Dr. Halliwell has been with Mayfair since 2006. Areas of specialization include interventional radiology, vascular imaging and body imaging. View

Ani Mirakhur

Dr. Mirakhur has been with Mayfair since 2016 and has a sub-specialty practice in vascular and interventional radiology. View

Michael M. Welsh

Dr. Welsh has been with Mayfair since 1990 and has a sub-specialty in interventional radiology. View

Richard J. Cormack

Dr. Cormack has been with Mayfair since 2014 and has a sub-specialty in interventional radiology. View

Darshan Bakshi

Dr. Bakshi has been with Mayfair since 2008 and has a sub-specialty in vascular and interventional radiology. View

THE KNOWLEDGE CENTRE

 

Your physician or specialist will need to send a consultation request to Mayfair's IR radiologists in order to determine the appropriateness of the IR procedure to address your concern.

We work closely with specialists, referring physicians, and patients to determine what procedure is best suited to each patient’s medical history. Below you will find answers to some frequently asked questions about Interventional Radiology.  

FREQUENTLY ASKED QUESTIONS

Is an IR procedure appropriate for me?

Your personal medical history will determine whether or not an IR procedure is appropriate for you, such as how long you’ve had symptoms, how they affect your daily activities, and whether you’ve seen a specialist and what they recommend. In determining appropriateness, there are a number of questions you could discuss with your doctor. What are your treatment options? What outcomes could be expected for each option? What are the risks? What kind of recovery time is needed for each option?

What happens during an IR procedure?

IR involves the use of small catheter tubes and wires, or small needles, to precisely target areas of concern. This usually involves an interventional radiologist using X-ray guidance to move a small plastic tube into small arteries which are feeding the area of concern and injecting tiny plastic particles to block them and starve the area of its blood supply, shrinking it. IR procedures are minimally invasive and can be an alternative to open and laparoscopic surgery due to lower risk of complications, shorter hospital stays, and quicker convalescence and return to work.

What are the risks of an IR procedure?

Compared to open or laparoscopic surgery options, IR can reduce risks of complications, provide shorter hospital stays, and enable quicker convalescence and return to work. During an embolization procedure, the area of concern is slowly deprived of its blood supply so it may take up to six months for you to see the full benefit, although you should start to feel better after a week. There is also a chance that the interventional radiologist will not be able to position the catheter adequately to block blood flow or the injection particles do not go into the correct area. Other general risks include infection, allergic reaction, bleeding, pain, etc. The specific risks for each procedure will be outlined during the consultation process.

How can I get an IR procedure?

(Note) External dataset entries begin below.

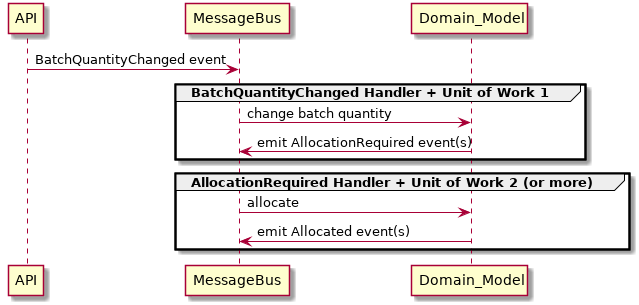
This is images/reallocation_sequence_diagram.png from cosmicpython/book, a PlantUML export, as it was before one commit.
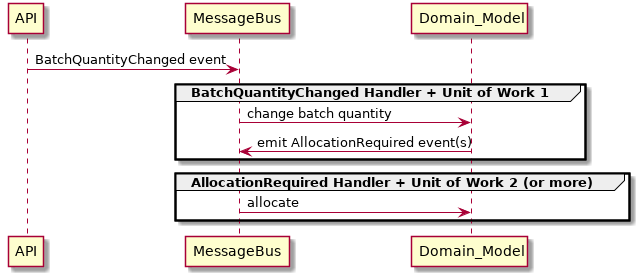
The same file after the commit.

Commit message:
start on message-processor diagram for chapter 10

Change to the diagram source:
```diff
@@ -9,7 +9,6 @@
 
 group AllocationRequired Handler + Unit of Work 2 (or more)
     MessageBus -> Domain_Model : allocate
-    Domain_Model -> MessageBus : emit Allocated event(s)
 end
 
 @enduml
```
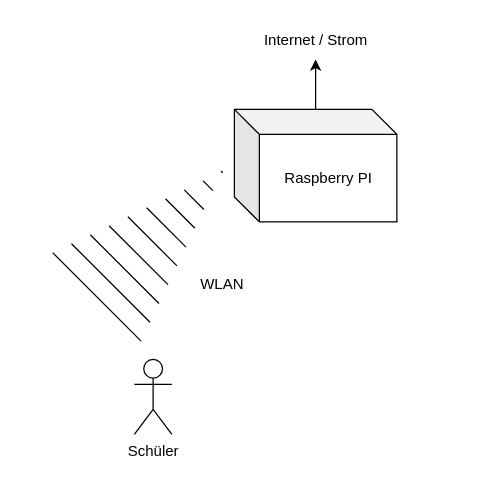
The draw.io diagram docs/images/setup.drawio in jtuttas/kidi, before the edit. Source tidied: cells renumbered, new cells numbered last; positions are measured from the earlier drawing's top-left corner, leaving out a move shared by most shapes. Both pictures are drawn from the tidied source at 125%, with x=0, y=0 at pixel (96, 21).
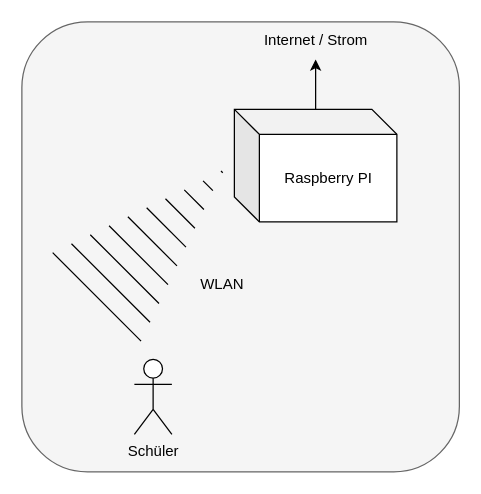
The same diagram, later.

Commit message (it also covers changes not shown here):
neue Grafik

The edit, as a diff of the source:
```diff
@@
 <mxGraphModel>
   <root>
     <mxCell id="0" />
     <mxCell id="1" parent="0" />
+    <mxCell id="9" style="rounded=1;whiteSpace=wrap;html=1;fillColor=#f5f5f5;fontColor=#333333;strokeColor=#666666;" parent="1" vertex="1">
+      <mxGeometry x="-60" width="350" height="360" as="geometry" />
+    </mxCell>
     <mxCell id="2" style="edgeStyle=none;html=1;" parent="1" edge="1" source="3">
       <mxGeometry relative="1" as="geometry">
         <mxPoint x="175" y="30" as="targetPoint" />
       </mxGeometry>
     </mxCell>
     <mxCell id="3" style="shape=cube;whiteSpace=wrap;html=1;boundedLbl=1;backgroundOutline=1;darkOpacity=0.05;darkOpacity2=0.1;" parent="1" vertex="1">
       <mxGeometry x="110" y="70" width="130" height="90" as="geometry" />
     </mxCell>
     <mxCell id="4" value="Raspberry PI" style="text;html=1;align=center;verticalAlign=middle;strokeColor=none;fillColor=none;" parent="1" vertex="1">
       <mxGeometry x="140" y="110" width="90" height="30" as="geometry" />
     </mxCell>
     <mxCell id="5" value="Internet / Strom" style="text;html=1;align=center;verticalAlign=middle;strokeColor=none;fillColor=none;" parent="1" vertex="1">
       <mxGeometry x="120" width="110" height="30" as="geometry" />
     </mxCell>
     <mxCell id="6" value="Schüler" style="shape=umlActor;verticalLabelPosition=bottom;verticalAlign=top;html=1;" parent="1" vertex="1">
       <mxGeometry x="30" y="270" width="30" height="60" as="geometry" />
     </mxCell>
     <mxCell id="7" style="shape=mxgraph.arrows2.wedgeArrowDashed2;html=1;startWidth=50;stepSize=15;" parent="1" edge="1">
       <mxGeometry relative="1" as="geometry">
         <mxPoint y="220" as="sourcePoint" />
         <mxPoint x="100" y="120" as="targetPoint" />
       </mxGeometry>
     </mxCell>
     <mxCell id="8" value="WLAN" style="text;html=1;align=center;verticalAlign=middle;strokeColor=none;fillColor=none;" parent="1" vertex="1">
       <mxGeometry x="70" y="195" width="60" height="30" as="geometry" />
     </mxCell>
   </root>
 </mxGraphModel>
```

IR procedures are performed in hospital after a consultation with Mayfair’s IR radiologists. After a GP or specialist sends us a consultation request, we work closely with specialists, referring physicians, and patients to determine what procedure is best suited to each patient’s medical history. Once a procedure has been chosen as the best next course of action, it may be performed at one of three Calgary hospitals: Peter Lougheed, Rockyview General, and South Health Campus.

What happens after an IR procedure?

In most cases, your procedure will require only minimal stay at the hospital, if at all. You should start to feel better after a week. Pain resulting from the procedure will typically diminish within two to three days. For embolization procedures, the area of concern is slowly deprived of its blood supply, so it may take up to six months for you to see the full benefit. You may resume your normal daily activities, although heavy lifting, strenuous exercise, and smoking should be avoided for at least 24 hours. You may feel tired for up to a week following the procedure, but should be able to return to work after a week.